> DATA PROVIDED

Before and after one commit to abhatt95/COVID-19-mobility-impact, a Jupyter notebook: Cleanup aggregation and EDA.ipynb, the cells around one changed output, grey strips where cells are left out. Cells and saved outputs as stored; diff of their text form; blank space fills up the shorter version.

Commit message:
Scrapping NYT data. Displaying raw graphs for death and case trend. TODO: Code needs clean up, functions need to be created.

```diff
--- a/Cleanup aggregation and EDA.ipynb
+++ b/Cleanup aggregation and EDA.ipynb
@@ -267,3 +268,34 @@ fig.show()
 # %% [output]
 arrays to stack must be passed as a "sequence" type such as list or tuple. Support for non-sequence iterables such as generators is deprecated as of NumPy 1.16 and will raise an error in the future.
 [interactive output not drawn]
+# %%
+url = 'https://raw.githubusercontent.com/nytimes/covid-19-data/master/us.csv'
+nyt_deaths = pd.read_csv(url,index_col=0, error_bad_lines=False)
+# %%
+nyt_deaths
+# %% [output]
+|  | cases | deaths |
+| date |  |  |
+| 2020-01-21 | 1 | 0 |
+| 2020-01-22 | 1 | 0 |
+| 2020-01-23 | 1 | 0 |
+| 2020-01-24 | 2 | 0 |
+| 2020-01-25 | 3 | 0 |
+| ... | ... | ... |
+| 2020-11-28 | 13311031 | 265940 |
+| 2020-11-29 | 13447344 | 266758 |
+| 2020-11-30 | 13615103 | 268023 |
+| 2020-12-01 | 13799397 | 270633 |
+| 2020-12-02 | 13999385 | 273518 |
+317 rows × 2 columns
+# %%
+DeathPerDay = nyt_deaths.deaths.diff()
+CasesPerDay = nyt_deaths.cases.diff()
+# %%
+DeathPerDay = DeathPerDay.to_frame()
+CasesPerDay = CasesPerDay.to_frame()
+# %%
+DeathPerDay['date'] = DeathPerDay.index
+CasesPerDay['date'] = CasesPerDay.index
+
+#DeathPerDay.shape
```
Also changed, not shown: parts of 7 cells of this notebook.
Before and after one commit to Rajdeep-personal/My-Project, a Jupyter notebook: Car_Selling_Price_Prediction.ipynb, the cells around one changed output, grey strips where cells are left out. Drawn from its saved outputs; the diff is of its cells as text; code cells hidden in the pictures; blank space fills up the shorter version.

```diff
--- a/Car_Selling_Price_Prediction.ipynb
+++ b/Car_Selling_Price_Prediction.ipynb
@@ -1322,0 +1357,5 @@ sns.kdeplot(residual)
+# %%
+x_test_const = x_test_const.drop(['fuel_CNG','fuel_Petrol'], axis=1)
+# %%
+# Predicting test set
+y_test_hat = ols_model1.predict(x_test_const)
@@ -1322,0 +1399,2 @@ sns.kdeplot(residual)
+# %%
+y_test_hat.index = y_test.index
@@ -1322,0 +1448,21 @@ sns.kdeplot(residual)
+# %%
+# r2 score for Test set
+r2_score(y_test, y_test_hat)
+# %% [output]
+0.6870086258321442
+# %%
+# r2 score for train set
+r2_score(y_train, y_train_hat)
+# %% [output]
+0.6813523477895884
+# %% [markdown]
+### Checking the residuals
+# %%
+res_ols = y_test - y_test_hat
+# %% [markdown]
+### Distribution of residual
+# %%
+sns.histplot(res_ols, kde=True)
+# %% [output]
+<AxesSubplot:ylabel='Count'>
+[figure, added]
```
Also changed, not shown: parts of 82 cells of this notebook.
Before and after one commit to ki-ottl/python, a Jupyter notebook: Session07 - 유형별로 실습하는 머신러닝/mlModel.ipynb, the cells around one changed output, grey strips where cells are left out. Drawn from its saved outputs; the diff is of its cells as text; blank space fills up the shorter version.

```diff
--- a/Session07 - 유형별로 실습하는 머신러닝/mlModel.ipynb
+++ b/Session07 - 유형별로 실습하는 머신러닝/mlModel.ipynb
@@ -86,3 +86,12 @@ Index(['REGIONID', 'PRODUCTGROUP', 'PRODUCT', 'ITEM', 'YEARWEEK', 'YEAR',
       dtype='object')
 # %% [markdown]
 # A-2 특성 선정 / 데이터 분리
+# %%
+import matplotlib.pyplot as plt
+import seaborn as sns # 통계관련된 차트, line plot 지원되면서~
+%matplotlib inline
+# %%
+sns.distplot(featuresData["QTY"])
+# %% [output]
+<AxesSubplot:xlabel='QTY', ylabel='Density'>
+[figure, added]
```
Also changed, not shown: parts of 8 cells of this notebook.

> WORK TASK
Write the listing out again so that nothing in it differs from the original.

> SOLUTION TO THIS TASK
Before and after one commit to abhatt95/COVID-19-mobility-impact, a Jupyter notebook: Cleanup aggregation and EDA.ipynb, the cells around one changed output, grey strips where cells are left out. Cells and saved outputs as stored; diff of their text form; blank space fills up the shorter version.

Commit message:
Scrapping NYT data. Displaying raw graphs for death and case trend. TODO: Code needs clean up, functions need to be created.

```diff
--- a/Cleanup aggregation and EDA.ipynb
+++ b/Cleanup aggregation and EDA.ipynb
@@ -267,3 +268,34 @@ fig.show()
 # %% [output]
 arrays to stack must be passed as a "sequence" type such as list or tuple. Support for non-sequence iterables such as generators is deprecated as of NumPy 1.16 and will raise an error in the future.
 [interactive output not drawn]
+# %%
+url = 'https://raw.githubusercontent.com/nytimes/covid-19-data/master/us.csv'
+nyt_deaths = pd.read_csv(url,index_col=0, error_bad_lines=False)
+# %%
+nyt_deaths
+# %% [output]
+|  | cases | deaths |
+| date |  |  |
+| 2020-01-21 | 1 | 0 |
+| 2020-01-22 | 1 | 0 |
+| 2020-01-23 | 1 | 0 |
+| 2020-01-24 | 2 | 0 |
+| 2020-01-25 | 3 | 0 |
+| ... | ... | ... |
+| 2020-11-28 | 13311031 | 265940 |
+| 2020-11-29 | 13447344 | 266758 |
+| 2020-11-30 | 13615103 | 268023 |
+| 2020-12-01 | 13799397 | 270633 |
+| 2020-12-02 | 13999385 | 273518 |
+317 rows × 2 columns
+# %%
+DeathPerDay = nyt_deaths.deaths.diff()
+CasesPerDay = nyt_deaths.cases.diff()
+# %%
+DeathPerDay = DeathPerDay.to_frame()
+CasesPerDay = CasesPerDay.to_frame()
+# %%
+DeathPerDay['date'] = DeathPerDay.index
+CasesPerDay['date'] = CasesPerDay.index
+
+#DeathPerDay.shape
```
Also changed, not shown: parts of 7 cells of this notebook.
Before and after one commit to Rajdeep-personal/My-Project, a Jupyter notebook: Car_Selling_Price_Prediction.ipynb, the cells around one changed output, grey strips where cells are left out. Drawn from its saved outputs; the diff is of its cells as text; code cells hidden in the pictures; blank space fills up the shorter version.

```diff
--- a/Car_Selling_Price_Prediction.ipynb
+++ b/Car_Selling_Price_Prediction.ipynb
@@ -1322,0 +1357,5 @@ sns.kdeplot(residual)
+# %%
+x_test_const = x_test_const.drop(['fuel_CNG','fuel_Petrol'], axis=1)
+# %%
+# Predicting test set
+y_test_hat = ols_model1.predict(x_test_const)
@@ -1322,0 +1399,2 @@ sns.kdeplot(residual)
+# %%
+y_test_hat.index = y_test.index
@@ -1322,0 +1448,21 @@ sns.kdeplot(residual)
+# %%
+# r2 score for Test set
+r2_score(y_test, y_test_hat)
+# %% [output]
+0.6870086258321442
+# %%
+# r2 score for train set
+r2_score(y_train, y_train_hat)
+# %% [output]
+0.6813523477895884
+# %% [markdown]
+### Checking the residuals
+# %%
+res_ols = y_test - y_test_hat
+# %% [markdown]
+### Distribution of residual
+# %%
+sns.histplot(res_ols, kde=True)
+# %% [output]
+<AxesSubplot:ylabel='Count'>
+[figure, added]
```
Also changed, not shown: parts of 82 cells of this notebook.
Before and after one commit to ki-ottl/python, a Jupyter notebook: Session07 - 유형별로 실습하는 머신러닝/mlModel.ipynb, the cells around one changed output, grey strips where cells are left out. Drawn from its saved outputs; the diff is of its cells as text; blank space fills up the shorter version.

```diff
--- a/Session07 - 유형별로 실습하는 머신러닝/mlModel.ipynb
+++ b/Session07 - 유형별로 실습하는 머신러닝/mlModel.ipynb
@@ -86,3 +86,12 @@ Index(['REGIONID', 'PRODUCTGROUP', 'PRODUCT', 'ITEM', 'YEARWEEK', 'YEAR',
       dtype='object')
 # %% [markdown]
 # A-2 특성 선정 / 데이터 분리
+# %%
+import matplotlib.pyplot as plt
+import seaborn as sns # 통계관련된 차트, line plot 지원되면서~
+%matplotlib inline
+# %%
+sns.distplot(featuresData["QTY"])
+# %% [output]
+<AxesSubplot:xlabel='QTY', ylabel='Density'>
+[figure, added]
```
Also changed, not shown: parts of 8 cells of this notebook.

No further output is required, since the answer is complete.